§ **Exercise prompt**: Would you set down the data that follows, word for word, without any pictures?

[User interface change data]
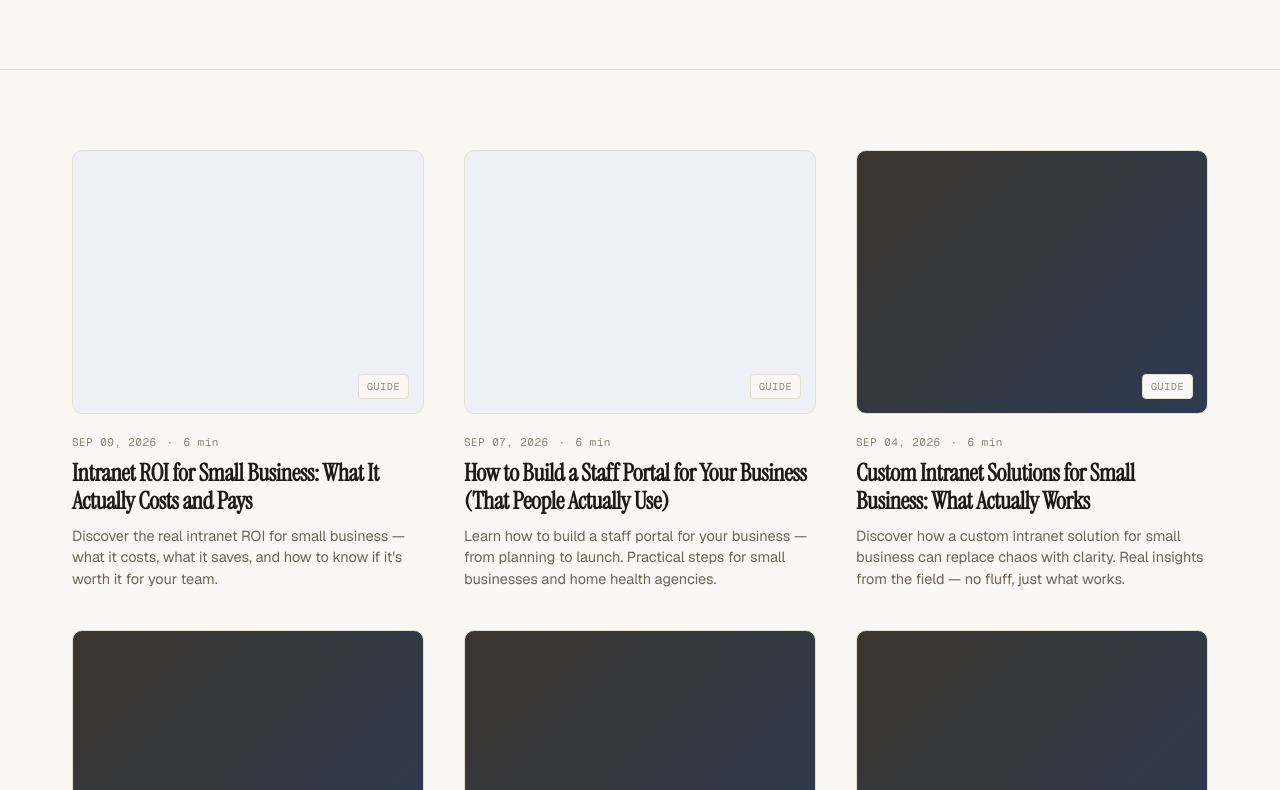
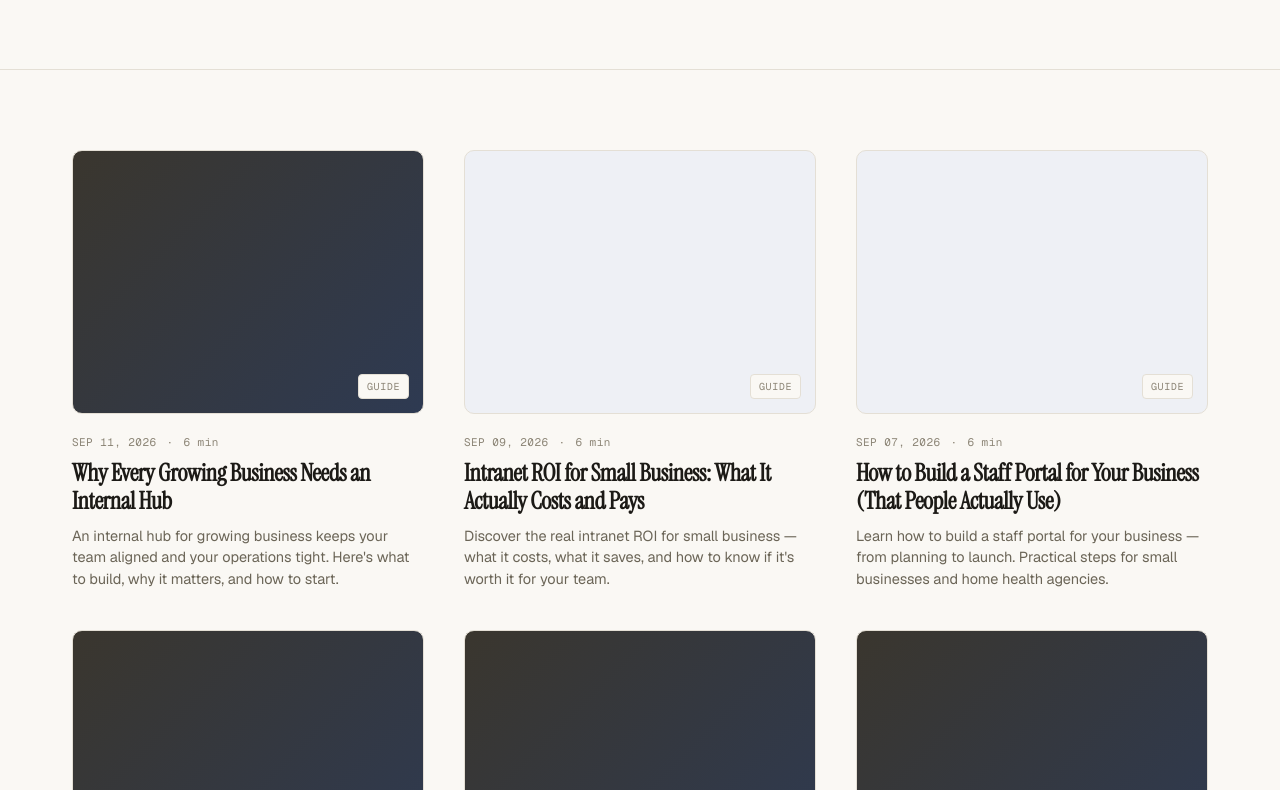
Before and after one commit to VictorAsooye/sola-website, a plain HTML site: page blog/index.html in a window 1280 px wide. Shown: the part 441-1231 px from the top of the page. Drawn offline with nearby package versions, Linux system fonts and the light colour scheme.

Commit message:
blog: update index with "Why Every Growing Business Needs an Internal Hub"

```diff
--- a/blog/index.html
+++ b/blog/index.html
@@ -317,6 +317,12 @@
   <div class="container">
     <div class="posts-grid">
 <!-- POSTS_START -->
+      <a href="/blog/posts/why-every-growing-business-needs-an-internal-hub.html" class="post-card">
+        <div class="post-cover post-cover-dark"><span class="cover-label">Guide</span></div>
+        <div class="post-meta"><span>SEP 11, 2026</span><span>·</span><span>6 min</span></div>
+        <h2 class="post-title">Why Every Growing Business Needs an Internal Hub</h2>
+        <p class="post-excerpt">An internal hub for growing business keeps your team aligned and your operations tight. Here's what to build, why it matters, and how to start.</p>
+      </a>
       <a href="/blog/posts/intranet-roi-for-small-business-what-it-actually-costs-and-pays.html" class="post-card">
         <div class="post-cover post-cover-accent"><span class="cover-label">Guide</span></div>
         <div class="post-meta"><span>SEP 09, 2026</span><span>·</span><span>6 min</span></div>
```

§ **Problem solution**:
Before and after one commit to VictorAsooye/sola-website, a plain HTML site: page blog/index.html in a window 1280 px wide. Shown: the part 441-1231 px from the top of the page. Drawn offline with nearby package versions, Linux system fonts and the light colour scheme.

Commit message:
blog: update index with "Why Every Growing Business Needs an Internal Hub"

```diff
--- a/blog/index.html
+++ b/blog/index.html
@@ -317,6 +317,12 @@
   <div class="container">
     <div class="posts-grid">
 <!-- POSTS_START -->
+      <a href="/blog/posts/why-every-growing-business-needs-an-internal-hub.html" class="post-card">
+        <div class="post-cover post-cover-dark"><span class="cover-label">Guide</span></div>
+        <div class="post-meta"><span>SEP 11, 2026</span><span>·</span><span>6 min</span></div>
+        <h2 class="post-title">Why Every Growing Business Needs an Internal Hub</h2>
+        <p class="post-excerpt">An internal hub for growing business keeps your team aligned and your operations tight. Here's what to build, why it matters, and how to start.</p>
+      </a>
       <a href="/blog/posts/intranet-roi-for-small-business-what-it-actually-costs-and-pays.html" class="post-card">
         <div class="post-cover post-cover-accent"><span class="cover-label">Guide</span></div>
         <div class="post-meta"><span>SEP 09, 2026</span><span>·</span><span>6 min</span></div>
```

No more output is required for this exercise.